#### AVAILABLE DATA

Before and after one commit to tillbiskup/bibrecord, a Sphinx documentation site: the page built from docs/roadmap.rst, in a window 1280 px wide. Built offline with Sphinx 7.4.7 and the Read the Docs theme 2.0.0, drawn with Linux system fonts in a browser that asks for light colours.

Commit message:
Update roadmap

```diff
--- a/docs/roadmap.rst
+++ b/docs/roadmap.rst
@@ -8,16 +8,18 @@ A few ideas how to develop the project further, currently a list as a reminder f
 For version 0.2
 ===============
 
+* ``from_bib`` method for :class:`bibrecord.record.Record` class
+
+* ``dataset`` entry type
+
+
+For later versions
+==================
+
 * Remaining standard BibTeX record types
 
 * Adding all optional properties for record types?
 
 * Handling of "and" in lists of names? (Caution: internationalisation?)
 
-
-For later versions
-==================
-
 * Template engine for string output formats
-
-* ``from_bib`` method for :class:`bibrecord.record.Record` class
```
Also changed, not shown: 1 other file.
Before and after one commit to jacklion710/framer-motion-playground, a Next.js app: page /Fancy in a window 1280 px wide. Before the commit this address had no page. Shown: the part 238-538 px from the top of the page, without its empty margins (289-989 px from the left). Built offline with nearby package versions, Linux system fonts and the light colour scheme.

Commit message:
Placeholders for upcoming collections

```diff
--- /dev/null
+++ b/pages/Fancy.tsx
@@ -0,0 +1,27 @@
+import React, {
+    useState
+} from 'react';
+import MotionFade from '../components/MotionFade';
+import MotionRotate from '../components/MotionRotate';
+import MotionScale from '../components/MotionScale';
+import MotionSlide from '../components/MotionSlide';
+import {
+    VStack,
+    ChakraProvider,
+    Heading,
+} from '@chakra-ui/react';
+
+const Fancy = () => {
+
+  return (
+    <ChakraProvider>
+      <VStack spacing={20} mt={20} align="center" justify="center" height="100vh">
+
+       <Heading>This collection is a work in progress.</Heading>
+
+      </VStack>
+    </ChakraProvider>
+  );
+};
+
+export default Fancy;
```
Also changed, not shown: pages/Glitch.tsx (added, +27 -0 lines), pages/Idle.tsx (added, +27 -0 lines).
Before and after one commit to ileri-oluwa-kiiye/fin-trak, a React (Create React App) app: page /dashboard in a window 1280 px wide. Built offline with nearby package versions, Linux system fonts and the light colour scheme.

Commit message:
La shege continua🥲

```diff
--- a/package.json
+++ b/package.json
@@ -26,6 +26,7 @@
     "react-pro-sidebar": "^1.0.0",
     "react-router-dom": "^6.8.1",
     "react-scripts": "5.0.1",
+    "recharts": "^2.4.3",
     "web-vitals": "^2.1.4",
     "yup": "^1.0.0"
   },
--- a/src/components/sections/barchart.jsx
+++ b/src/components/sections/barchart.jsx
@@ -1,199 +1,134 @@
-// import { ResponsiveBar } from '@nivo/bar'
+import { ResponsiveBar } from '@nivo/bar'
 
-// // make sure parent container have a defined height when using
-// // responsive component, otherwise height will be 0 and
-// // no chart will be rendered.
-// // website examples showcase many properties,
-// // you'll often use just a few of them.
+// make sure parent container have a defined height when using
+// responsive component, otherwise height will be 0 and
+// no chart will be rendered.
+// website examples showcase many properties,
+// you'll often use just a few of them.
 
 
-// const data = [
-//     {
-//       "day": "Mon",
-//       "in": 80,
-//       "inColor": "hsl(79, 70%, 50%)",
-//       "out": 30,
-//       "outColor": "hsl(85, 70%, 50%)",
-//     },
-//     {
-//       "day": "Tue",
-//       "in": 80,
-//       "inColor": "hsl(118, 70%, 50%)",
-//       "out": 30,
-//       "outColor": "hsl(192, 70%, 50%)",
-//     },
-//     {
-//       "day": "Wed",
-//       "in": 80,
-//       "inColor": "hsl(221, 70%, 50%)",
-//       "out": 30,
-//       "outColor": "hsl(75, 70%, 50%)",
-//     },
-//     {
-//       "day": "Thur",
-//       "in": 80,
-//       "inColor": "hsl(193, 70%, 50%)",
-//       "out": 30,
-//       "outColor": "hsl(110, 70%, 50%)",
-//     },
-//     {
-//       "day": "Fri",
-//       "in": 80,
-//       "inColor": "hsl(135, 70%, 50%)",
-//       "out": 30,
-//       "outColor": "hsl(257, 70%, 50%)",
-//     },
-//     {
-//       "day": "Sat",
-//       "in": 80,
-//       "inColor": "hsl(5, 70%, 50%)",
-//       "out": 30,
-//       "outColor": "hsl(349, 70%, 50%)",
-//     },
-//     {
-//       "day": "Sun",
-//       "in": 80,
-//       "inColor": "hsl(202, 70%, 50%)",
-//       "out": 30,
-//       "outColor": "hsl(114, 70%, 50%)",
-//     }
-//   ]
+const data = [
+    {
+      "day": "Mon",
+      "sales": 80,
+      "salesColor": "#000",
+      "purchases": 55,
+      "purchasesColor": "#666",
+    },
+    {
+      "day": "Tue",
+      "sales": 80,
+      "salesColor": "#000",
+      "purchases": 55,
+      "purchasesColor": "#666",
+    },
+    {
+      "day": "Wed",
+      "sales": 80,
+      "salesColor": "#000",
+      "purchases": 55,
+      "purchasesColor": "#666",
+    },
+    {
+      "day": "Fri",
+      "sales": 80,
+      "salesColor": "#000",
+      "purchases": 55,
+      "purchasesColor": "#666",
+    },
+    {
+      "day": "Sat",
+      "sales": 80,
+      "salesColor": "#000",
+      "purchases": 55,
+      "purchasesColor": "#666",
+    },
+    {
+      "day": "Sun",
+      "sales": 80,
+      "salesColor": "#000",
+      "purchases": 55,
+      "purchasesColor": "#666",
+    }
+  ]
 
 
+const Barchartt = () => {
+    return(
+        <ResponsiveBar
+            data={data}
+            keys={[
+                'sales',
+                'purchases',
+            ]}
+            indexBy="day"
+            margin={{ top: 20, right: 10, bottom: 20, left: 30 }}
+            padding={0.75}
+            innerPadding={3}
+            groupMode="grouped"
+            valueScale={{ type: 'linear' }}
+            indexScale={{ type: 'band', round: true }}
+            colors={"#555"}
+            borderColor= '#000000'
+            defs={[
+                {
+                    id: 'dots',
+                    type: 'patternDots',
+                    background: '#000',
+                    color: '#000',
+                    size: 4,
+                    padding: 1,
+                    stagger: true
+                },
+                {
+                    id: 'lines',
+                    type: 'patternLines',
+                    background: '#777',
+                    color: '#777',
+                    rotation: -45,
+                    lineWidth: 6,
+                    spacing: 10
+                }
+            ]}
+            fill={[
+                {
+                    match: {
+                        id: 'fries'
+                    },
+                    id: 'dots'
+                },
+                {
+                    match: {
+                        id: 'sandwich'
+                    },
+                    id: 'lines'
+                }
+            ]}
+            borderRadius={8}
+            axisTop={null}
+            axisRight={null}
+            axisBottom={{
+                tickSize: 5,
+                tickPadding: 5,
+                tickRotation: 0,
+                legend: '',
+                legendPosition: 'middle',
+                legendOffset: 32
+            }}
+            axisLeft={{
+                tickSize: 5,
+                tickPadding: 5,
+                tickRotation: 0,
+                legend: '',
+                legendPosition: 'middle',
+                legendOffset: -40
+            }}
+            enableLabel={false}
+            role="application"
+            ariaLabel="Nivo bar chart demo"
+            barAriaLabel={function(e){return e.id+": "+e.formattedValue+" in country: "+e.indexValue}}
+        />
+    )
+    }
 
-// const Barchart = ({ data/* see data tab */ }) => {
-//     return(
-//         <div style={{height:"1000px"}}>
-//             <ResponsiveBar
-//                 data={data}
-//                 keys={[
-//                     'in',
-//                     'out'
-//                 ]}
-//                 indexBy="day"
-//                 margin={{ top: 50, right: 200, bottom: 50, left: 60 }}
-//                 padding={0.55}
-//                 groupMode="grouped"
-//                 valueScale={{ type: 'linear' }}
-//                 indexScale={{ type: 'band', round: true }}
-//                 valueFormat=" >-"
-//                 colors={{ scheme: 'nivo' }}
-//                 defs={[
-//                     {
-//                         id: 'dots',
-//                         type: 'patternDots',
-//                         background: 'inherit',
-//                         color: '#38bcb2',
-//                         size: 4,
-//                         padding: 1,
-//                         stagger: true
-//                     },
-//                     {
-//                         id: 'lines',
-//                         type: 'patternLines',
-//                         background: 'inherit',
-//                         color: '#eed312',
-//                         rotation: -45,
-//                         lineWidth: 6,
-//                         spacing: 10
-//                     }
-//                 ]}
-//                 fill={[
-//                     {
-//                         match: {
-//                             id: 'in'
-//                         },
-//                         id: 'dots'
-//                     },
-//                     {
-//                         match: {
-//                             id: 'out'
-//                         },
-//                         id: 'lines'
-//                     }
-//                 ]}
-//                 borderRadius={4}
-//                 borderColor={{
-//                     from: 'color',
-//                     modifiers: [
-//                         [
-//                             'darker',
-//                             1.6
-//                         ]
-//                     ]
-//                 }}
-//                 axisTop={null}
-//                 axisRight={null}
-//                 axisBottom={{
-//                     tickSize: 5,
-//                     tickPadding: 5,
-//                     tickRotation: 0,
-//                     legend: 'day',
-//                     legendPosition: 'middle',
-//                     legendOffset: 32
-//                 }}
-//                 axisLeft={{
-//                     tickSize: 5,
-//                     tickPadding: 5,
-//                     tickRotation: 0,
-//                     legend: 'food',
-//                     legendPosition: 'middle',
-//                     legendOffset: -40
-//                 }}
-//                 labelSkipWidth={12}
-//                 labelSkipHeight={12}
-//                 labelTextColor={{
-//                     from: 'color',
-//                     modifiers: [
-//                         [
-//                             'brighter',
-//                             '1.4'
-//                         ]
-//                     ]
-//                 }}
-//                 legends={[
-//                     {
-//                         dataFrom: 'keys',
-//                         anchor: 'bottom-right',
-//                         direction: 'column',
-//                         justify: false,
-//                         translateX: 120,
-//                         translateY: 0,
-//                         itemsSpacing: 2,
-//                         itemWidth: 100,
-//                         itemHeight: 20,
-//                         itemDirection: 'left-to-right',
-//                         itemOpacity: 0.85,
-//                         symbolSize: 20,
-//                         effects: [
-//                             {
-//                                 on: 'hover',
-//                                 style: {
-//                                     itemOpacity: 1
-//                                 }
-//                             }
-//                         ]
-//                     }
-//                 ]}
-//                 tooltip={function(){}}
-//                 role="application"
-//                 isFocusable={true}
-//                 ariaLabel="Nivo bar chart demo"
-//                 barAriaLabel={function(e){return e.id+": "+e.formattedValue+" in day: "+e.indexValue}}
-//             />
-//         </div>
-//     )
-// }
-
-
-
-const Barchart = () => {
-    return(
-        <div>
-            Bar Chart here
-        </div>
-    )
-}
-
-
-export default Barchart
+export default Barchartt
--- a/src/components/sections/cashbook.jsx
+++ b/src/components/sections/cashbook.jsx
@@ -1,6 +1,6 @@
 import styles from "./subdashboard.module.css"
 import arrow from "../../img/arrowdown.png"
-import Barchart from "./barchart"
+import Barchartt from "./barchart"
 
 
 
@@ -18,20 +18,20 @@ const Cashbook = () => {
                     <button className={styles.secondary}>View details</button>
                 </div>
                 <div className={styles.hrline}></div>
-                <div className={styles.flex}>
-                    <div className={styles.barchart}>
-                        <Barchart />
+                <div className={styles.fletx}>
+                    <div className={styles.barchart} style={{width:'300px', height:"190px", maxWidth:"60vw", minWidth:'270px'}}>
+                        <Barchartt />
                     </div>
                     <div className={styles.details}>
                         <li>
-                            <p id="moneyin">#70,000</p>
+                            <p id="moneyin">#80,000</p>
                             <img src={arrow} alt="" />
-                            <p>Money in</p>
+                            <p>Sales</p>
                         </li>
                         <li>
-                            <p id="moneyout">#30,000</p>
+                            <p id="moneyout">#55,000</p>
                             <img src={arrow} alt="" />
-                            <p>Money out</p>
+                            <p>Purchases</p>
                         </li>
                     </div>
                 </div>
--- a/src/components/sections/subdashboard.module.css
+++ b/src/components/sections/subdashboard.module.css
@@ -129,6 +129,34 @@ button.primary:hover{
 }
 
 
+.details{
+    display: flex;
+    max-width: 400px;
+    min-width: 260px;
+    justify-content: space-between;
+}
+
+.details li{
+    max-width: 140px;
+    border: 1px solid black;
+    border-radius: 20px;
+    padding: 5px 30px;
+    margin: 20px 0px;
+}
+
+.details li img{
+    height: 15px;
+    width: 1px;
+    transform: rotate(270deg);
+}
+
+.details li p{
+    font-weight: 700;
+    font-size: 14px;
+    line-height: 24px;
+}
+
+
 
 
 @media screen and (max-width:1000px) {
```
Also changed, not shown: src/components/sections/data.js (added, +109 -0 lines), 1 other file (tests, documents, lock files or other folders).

########

### WORK INSTRUCTION
Pull every line containing "have" out of the records.

### EXPECTED OUTPUT
-// // make sure parent container have a defined height when using
+// make sure parent container have a defined height when using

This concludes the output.